A 17-year-old autistic boy we’ll call Philip was referred to an early-psychosis clinic because he had created two personal counselors in his head. During his visit to one of us, Philip relayed his imaginary counselors’ opinions. The team concluded that Philip was at risk of having full-blown psychosis within a year. However, we also concluded that his symptoms could be seen through the lens of his autism. We referred him back to the autism clinic without, unfortunately, any plans to follow up on his psychosis.
In another instance, a 14-year-old autistic girl we’ll call Sarah began expressing concerns about being poisoned. During an evaluation at an autism clinic, she became paranoid and enraged by the cameras in the room, despite being told they were not recording. After the evaluation, clinicians were unsure whether the symptoms met criteria for a psychotic condition, so she was not referred to an early-psychosis clinic. There was no follow-up with psychosis experts.
We wanted to see if emerging psychosis in an autistic person looks different than in the general population. In work published this year, we collected data from participants in the North American Prodrome Longitudinal Study, which followed young people with early signs of psychosis for two years2. We used information from clinical interviews, questionnaires and cognitive testing in 26 people with autism and 738 controls to assess early signs of psychosis, likelihood of developing a full-blown psychotic condition and predictive factors, such as age, family history of psychosis and stressful life events.

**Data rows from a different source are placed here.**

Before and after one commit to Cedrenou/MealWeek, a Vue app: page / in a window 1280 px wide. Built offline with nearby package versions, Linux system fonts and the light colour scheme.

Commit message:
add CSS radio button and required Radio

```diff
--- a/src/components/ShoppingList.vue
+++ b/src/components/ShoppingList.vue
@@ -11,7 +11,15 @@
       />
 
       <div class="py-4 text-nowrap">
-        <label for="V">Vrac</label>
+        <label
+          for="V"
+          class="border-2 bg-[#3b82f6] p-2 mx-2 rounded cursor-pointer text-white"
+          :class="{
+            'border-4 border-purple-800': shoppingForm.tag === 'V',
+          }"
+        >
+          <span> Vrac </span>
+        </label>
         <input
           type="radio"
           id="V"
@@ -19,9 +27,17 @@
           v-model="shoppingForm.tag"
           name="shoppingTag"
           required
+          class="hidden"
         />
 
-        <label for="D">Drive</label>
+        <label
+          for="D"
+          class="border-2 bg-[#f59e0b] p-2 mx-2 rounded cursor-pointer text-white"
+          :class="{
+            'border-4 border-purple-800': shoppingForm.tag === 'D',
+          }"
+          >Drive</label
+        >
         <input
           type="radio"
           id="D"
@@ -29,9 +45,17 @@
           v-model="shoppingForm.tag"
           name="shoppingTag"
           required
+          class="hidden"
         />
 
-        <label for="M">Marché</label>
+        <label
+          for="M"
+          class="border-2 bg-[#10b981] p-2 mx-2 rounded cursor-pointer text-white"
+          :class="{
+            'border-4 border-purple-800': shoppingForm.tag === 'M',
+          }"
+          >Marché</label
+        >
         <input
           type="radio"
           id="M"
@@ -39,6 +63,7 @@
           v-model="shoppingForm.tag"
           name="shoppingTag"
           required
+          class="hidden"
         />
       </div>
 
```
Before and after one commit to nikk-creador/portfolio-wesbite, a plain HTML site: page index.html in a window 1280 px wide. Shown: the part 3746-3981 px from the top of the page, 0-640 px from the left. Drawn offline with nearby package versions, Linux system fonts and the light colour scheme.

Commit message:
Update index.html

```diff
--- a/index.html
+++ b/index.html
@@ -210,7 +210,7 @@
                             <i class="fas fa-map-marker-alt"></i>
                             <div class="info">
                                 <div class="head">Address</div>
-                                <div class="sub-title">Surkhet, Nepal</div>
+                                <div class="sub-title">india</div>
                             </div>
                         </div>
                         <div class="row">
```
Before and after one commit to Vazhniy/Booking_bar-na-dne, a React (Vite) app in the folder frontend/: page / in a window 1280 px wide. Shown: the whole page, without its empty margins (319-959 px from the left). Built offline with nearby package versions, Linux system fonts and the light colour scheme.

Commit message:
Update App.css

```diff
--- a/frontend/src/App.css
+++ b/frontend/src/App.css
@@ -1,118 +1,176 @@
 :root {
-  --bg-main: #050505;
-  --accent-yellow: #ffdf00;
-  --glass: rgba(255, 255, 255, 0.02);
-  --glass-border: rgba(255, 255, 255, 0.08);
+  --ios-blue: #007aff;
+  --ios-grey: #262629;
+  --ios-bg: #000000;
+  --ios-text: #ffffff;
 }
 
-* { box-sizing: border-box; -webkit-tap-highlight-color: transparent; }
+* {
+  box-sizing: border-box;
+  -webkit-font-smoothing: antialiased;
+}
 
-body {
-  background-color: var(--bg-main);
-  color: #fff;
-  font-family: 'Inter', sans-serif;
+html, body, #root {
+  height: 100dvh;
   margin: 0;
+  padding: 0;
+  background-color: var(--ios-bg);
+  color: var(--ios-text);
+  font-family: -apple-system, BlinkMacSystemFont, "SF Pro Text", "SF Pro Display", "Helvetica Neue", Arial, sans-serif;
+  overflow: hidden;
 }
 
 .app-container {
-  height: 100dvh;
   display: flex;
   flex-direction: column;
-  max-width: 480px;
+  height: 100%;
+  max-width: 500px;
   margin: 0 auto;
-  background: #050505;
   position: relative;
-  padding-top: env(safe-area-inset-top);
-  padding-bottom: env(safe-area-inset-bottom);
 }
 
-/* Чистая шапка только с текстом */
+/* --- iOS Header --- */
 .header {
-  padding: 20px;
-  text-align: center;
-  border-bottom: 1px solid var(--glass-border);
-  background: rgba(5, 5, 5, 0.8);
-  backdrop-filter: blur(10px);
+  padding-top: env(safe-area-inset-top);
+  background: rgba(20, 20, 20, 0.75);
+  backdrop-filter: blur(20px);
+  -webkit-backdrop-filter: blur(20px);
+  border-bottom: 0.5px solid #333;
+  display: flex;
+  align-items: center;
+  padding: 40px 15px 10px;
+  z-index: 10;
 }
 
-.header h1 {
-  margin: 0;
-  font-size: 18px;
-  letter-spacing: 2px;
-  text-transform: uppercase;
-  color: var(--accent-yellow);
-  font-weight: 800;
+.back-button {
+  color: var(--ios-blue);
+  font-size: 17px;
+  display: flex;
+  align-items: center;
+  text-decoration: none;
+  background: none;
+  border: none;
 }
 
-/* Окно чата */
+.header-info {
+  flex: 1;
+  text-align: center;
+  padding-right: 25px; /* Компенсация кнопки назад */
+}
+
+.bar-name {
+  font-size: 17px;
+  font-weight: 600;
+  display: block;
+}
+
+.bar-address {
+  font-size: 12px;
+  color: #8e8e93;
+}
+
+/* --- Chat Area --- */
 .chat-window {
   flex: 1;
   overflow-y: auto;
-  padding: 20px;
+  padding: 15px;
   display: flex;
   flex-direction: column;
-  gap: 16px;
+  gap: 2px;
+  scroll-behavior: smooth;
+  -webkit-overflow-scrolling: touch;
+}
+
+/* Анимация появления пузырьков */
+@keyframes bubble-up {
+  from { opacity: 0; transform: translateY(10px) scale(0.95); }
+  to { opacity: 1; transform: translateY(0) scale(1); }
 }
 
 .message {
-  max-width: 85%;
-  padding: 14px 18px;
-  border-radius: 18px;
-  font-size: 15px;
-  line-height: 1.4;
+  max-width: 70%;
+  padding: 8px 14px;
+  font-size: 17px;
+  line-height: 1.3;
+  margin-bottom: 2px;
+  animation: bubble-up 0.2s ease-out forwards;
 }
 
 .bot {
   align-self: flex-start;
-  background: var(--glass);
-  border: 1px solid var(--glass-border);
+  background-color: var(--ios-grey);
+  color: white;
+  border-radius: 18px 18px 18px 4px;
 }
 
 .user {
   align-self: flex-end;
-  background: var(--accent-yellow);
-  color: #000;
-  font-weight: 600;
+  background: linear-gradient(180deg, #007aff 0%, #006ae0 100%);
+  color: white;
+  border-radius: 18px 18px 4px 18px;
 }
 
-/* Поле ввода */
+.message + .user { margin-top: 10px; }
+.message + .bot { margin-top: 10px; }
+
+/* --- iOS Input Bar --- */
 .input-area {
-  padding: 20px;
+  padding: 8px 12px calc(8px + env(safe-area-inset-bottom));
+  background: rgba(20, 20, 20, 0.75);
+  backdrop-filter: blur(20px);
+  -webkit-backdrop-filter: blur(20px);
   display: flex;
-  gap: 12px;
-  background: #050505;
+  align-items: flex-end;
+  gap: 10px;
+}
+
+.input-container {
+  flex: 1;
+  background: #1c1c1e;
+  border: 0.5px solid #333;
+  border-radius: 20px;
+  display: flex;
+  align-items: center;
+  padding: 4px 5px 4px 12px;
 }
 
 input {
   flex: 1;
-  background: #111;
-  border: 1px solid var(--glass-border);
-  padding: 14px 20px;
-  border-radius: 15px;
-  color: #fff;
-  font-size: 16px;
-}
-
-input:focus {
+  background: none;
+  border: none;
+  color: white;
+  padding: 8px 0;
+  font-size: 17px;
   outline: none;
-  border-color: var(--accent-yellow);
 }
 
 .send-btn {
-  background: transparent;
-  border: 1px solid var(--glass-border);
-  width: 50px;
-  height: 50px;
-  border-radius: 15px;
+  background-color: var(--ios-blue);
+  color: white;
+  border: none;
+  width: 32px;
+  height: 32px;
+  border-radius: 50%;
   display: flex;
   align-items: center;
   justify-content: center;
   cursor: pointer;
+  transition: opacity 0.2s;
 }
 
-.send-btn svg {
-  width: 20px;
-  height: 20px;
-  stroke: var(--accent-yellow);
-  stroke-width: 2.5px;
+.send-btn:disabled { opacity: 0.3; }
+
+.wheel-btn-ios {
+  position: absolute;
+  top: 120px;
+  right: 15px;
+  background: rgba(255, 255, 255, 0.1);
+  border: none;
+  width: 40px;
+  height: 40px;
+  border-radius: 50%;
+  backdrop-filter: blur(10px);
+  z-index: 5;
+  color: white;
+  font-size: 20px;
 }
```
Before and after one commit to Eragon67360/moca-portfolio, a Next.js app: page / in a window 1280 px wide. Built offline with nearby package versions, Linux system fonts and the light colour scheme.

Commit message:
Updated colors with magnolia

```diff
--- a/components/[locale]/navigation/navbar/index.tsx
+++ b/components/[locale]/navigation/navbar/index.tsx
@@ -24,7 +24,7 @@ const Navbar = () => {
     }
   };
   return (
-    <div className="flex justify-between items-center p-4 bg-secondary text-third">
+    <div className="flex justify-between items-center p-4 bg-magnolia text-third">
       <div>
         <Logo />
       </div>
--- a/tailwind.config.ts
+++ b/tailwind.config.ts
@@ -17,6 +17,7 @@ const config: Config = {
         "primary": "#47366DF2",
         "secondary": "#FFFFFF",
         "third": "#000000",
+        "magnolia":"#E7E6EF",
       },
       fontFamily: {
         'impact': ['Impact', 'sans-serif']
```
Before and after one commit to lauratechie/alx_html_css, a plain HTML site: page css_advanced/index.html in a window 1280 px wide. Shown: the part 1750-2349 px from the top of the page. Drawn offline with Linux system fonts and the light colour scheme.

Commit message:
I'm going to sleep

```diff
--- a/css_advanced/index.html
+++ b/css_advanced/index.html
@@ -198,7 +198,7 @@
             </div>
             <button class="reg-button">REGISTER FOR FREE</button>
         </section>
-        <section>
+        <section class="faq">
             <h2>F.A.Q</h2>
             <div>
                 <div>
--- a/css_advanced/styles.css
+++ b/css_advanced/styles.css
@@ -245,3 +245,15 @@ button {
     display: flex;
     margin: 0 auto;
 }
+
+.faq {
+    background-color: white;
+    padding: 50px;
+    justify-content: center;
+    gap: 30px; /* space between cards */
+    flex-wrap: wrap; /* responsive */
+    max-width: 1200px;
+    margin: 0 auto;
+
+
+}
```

Our results might surprise those who think people with autism do not develop psychosis. The autistic people and controls displayed remarkably similar patterns of psychosis traits. They were also equally likely to develop full-blown psychosis within two years — about 20 percent in each group. Finally, the factors that predict risk for psychosis in the general population also held for autistic people.
Our findings suggest that emerging signs of psychosis should be taken seriously in people with autism.
Our study is not definitive, however. It included only a modest number of people with autism and was restricted to those whose caregivers had concerns that resulted in evaluation for psychosis. All of our participants were verbal enough to report what they were experiencing. To better understand how psychosis develops in autism, we need large studies in which people with autism are monitored over time, and we need to include minimally verbal individuals with autism.
We may also need better tools for assessing psychosis in autistic people and to understand whether traditional treatments for psychosis — medication, cognitive interventions and psychosocial supports — are also effective for these individuals. The to-do list is long, but the need is immediate.
Last month, we received an email from a mother who was seeking help for her 15-year-old son. Diagnosed with autism in preschool, he had become increasingly disengaged, caught up in his own thoughts and paranoid. Though he had always struggled socially and with conversation, his verbalizations were making less and less sense. He was talking to himself, yelling back to the apparent voices in his head. He was constantly agitated. The mother asked us what we knew about treatment of psychosis in autism.
Unfortunately, the limited research meant that we did not have a good answer for her, although we encouraged her to get her son evaluated and to consider medication. Despite the lack of proven courses of action, it is crucial for emerging symptoms of psychosis to be taken seriously. Children like Philip and Sarah need it now.
Jennifer Foss-Feig and Eva Velthorst are assistant professors of psychiatry at the Icahn School of Medicine at Mount Sinai and faculty members at the Seaver Autism Center for Research and Treatment in New York.